§ **What the task asks**: Copy out, from the data, each line containing the string "main".

___ Records supplied

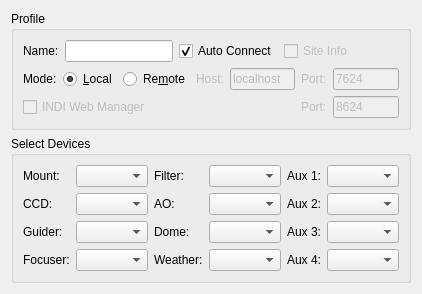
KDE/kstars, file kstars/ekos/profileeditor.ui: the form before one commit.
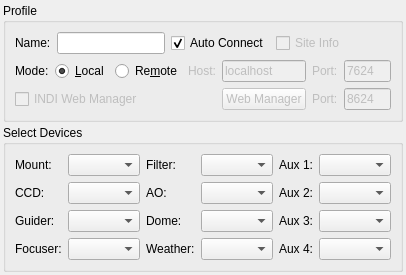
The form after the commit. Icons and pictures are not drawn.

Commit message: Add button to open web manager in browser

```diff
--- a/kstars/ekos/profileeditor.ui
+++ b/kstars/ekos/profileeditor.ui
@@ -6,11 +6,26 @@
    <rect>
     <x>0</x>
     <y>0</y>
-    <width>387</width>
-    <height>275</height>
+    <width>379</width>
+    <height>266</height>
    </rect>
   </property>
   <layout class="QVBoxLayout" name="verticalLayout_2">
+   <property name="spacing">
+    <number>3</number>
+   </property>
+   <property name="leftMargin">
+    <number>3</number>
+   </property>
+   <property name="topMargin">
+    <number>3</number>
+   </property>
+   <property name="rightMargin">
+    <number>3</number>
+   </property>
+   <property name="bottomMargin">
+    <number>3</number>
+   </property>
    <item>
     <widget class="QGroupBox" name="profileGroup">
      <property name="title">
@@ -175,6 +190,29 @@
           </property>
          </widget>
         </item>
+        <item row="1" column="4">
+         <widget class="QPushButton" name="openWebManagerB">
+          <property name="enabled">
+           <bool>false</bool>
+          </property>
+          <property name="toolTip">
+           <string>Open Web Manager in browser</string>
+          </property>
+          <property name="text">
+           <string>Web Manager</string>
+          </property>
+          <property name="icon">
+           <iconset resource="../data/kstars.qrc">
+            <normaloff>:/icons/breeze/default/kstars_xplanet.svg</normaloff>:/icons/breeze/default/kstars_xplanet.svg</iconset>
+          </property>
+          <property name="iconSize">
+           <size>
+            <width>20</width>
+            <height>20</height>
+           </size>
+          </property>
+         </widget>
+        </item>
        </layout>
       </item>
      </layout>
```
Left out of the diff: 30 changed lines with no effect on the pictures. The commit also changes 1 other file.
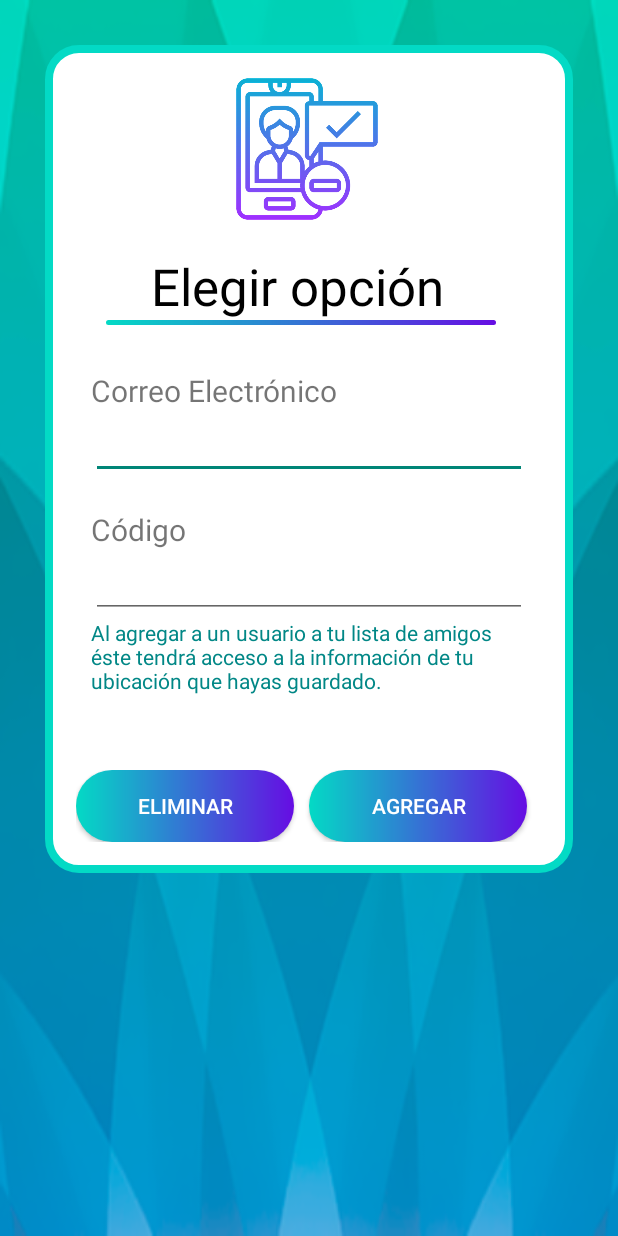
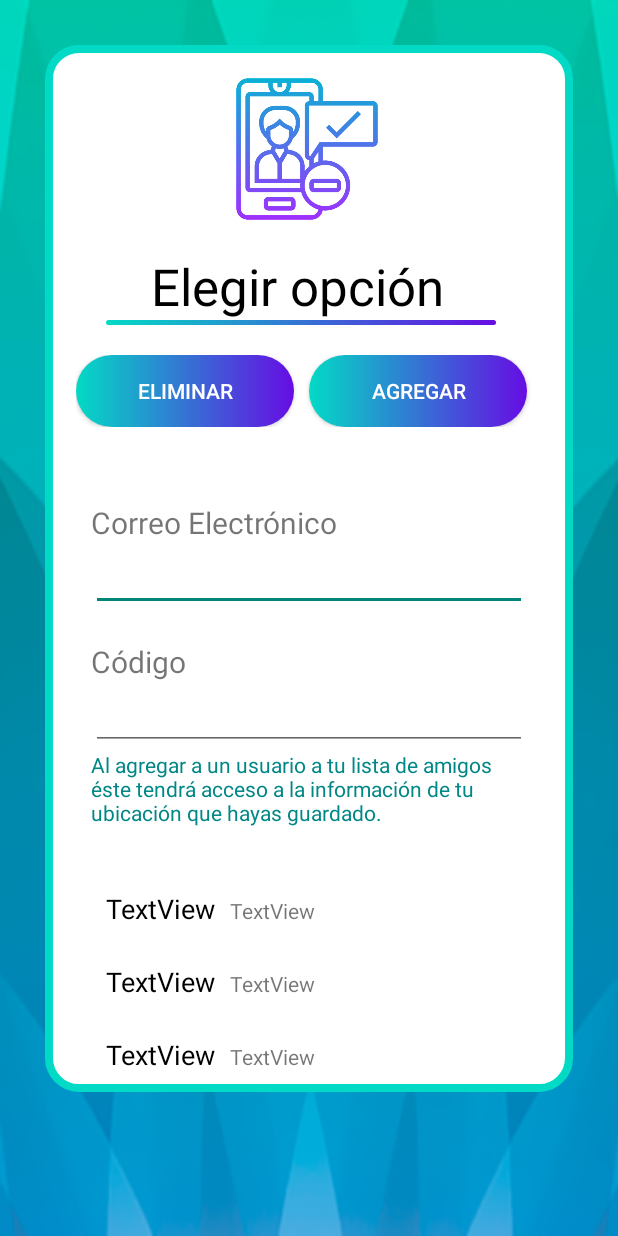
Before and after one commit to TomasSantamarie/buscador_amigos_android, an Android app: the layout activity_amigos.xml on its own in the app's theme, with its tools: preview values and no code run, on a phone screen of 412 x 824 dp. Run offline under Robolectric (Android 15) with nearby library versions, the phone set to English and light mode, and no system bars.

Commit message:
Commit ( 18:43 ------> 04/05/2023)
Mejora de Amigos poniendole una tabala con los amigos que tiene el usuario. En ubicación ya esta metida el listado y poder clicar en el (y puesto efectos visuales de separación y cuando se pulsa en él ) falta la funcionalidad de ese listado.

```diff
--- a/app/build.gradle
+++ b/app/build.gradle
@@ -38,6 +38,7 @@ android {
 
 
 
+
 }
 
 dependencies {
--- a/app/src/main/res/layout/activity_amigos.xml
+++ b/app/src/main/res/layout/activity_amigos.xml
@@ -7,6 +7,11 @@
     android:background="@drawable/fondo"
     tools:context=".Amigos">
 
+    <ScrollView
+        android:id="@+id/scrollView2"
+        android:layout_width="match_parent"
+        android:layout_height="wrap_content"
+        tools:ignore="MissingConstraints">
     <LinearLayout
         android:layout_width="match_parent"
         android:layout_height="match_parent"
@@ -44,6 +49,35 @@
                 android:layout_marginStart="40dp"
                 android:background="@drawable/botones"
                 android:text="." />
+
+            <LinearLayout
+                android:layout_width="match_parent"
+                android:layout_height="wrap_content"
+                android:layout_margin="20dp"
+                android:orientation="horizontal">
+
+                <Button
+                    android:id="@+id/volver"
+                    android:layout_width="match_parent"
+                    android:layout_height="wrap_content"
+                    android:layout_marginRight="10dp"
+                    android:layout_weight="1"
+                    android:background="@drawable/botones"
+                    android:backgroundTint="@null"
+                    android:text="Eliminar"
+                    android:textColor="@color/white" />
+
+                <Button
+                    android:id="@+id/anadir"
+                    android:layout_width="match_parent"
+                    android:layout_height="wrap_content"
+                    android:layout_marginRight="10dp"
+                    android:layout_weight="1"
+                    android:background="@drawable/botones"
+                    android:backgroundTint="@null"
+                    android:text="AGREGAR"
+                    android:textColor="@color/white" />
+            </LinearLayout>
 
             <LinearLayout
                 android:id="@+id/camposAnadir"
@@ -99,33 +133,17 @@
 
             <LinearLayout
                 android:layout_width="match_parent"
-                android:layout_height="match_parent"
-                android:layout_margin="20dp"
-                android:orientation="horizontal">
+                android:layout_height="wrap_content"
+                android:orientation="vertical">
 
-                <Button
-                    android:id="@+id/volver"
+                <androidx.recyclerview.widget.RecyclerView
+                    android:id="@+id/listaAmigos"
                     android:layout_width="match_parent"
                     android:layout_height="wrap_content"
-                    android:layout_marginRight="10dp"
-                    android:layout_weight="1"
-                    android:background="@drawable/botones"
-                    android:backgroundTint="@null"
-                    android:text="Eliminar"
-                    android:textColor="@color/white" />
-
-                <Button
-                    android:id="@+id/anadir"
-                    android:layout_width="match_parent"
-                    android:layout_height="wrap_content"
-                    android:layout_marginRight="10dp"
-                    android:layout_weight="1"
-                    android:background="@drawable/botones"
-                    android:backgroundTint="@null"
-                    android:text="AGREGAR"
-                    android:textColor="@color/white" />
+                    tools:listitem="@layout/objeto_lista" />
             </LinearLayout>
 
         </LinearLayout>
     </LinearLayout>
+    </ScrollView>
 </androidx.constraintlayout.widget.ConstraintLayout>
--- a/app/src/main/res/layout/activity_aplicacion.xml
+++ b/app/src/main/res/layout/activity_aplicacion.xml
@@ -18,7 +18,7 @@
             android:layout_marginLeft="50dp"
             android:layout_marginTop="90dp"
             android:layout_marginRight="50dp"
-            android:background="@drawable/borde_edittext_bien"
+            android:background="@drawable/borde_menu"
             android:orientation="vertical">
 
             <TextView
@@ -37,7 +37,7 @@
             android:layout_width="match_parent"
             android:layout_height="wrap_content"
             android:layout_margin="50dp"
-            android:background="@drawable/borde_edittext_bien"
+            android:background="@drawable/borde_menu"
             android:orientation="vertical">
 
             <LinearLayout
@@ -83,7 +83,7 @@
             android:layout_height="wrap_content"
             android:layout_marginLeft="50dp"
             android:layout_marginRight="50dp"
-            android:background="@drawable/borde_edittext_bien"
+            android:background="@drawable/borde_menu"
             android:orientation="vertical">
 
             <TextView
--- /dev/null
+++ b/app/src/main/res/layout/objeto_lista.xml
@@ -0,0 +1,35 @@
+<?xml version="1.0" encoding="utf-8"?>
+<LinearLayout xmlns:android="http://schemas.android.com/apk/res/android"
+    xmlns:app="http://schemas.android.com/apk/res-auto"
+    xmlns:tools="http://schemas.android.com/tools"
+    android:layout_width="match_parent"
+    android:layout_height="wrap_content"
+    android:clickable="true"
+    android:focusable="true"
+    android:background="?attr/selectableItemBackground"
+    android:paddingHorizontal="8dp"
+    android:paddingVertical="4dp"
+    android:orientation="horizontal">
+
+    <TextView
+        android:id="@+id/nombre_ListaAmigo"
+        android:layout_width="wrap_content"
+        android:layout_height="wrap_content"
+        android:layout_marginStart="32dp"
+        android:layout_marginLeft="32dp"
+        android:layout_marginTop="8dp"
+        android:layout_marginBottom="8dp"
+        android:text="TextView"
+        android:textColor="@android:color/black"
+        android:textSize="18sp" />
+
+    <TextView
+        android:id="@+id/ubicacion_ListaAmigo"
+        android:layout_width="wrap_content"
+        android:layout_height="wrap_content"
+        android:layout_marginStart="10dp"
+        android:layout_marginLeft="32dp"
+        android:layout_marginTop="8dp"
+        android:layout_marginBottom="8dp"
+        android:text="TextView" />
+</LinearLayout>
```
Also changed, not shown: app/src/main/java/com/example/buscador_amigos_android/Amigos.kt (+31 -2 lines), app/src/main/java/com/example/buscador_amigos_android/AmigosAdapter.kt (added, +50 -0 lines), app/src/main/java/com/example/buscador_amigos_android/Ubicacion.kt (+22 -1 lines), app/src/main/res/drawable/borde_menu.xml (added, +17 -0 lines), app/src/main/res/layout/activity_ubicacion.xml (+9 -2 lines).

______

§ **Response to this exercise**:
--- a/app/src/main/res/layout/activity_amigos.xml
+++ b/app/src/main/res/layout/activity_amigos.xml
--- a/app/src/main/res/layout/activity_aplicacion.xml
+++ b/app/src/main/res/layout/activity_aplicacion.xml
+++ b/app/src/main/res/layout/objeto_lista.xml
Also changed, not shown: app/src/main/java/com/example/buscador_amigos_android/Amigos.kt (+31 -2 lines), app/src/main/java/com/example/buscador_amigos_android/AmigosAdapter.kt (added, +50 -0 lines), app/src/main/java/com/example/buscador_amigos_android/Ubicacion.kt (+22 -1 lines), app/src/main/res/drawable/borde_menu.xml (added, +17 -0 lines), app/src/main/res/layout/activity_ubicacion.xml (+9 -2 lines).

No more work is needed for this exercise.